Nevada, population just under 2.6 million in 2008, is the 2nd fastest growing state in the union. Its population increased 30% from 2000. The Silver State attracts a growing number of baby boomers to retire in Nevada. The capital is Carson City and the largest city is Las Vegas. Most of the state is unsettled, desolate wilderness. The Mojave Desert occupies much of the southern part of the state; the Great Basin is in the north. The state is well known for its relaxed laws on gambling and prostitution, but it also home to many families and 55+ communities. The Wikipedia entry for Nevada has more interesting facts.
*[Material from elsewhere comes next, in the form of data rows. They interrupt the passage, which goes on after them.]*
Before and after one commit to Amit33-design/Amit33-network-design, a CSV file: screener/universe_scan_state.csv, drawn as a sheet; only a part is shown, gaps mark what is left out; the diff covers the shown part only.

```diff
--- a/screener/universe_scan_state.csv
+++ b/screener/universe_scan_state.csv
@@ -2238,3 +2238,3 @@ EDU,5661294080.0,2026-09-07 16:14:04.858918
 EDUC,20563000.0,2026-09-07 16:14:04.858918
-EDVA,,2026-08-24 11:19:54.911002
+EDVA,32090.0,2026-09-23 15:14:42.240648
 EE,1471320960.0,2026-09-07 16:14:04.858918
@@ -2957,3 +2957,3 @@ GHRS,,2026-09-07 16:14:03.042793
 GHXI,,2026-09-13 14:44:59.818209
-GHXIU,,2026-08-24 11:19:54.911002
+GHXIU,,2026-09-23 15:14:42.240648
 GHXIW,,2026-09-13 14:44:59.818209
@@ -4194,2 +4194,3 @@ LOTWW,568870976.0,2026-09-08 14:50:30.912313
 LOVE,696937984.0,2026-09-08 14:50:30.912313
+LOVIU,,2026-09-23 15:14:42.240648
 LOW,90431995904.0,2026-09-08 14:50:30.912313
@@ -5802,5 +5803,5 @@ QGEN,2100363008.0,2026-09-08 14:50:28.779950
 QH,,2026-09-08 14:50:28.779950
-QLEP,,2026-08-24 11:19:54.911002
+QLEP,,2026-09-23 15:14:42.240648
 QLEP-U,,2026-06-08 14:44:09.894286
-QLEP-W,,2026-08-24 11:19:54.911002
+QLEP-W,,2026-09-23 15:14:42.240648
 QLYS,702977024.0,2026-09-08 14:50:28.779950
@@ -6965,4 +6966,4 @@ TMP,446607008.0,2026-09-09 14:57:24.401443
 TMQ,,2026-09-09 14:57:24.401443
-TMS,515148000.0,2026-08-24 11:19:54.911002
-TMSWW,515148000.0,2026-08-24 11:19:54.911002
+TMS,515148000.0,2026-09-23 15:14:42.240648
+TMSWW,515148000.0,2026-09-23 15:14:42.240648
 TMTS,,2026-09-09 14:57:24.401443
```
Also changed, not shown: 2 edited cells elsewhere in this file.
The reviews on this site can help you narrow your choice about where to retire in Nevada and other states - we have important information about real estate prices; what makes each community special and not so special; along with important facts about the cultural, economic, medical, and transportation infrastructure.
The Nevada climate is that of the steppe, characterized by aridity and an altitude above 3000 feet. Summers are hot and dry; there is plenty of sunshine. There can be dry snow in the mountains.
Economy & Home Prices in Nevada
Nevada's 2006-8 household income was $56,300, well above the U.S. median of $52,000. Tourism, mining, and agriculture drive the economy. The Las Vegas real estate market has been one of the 3 hardest hit in the nation; prices have been sliced and many homes have been foreclosed. More established 55+ communities have generally fared better than those for the general population. The median in early 2012 for the state was $119,800 according to Zillow. The median home in the Las Vegas area sold for $122,700 in late 2011 vs. the national median of $177,000; the median sales price in 2006 was over $317,000. There is a tremendous range of prices for apartments and homes in the Las Vegas region. Jobs in the tourist industry for retirees in Las Vegas and Reno were normally plentiful prior to the current recession.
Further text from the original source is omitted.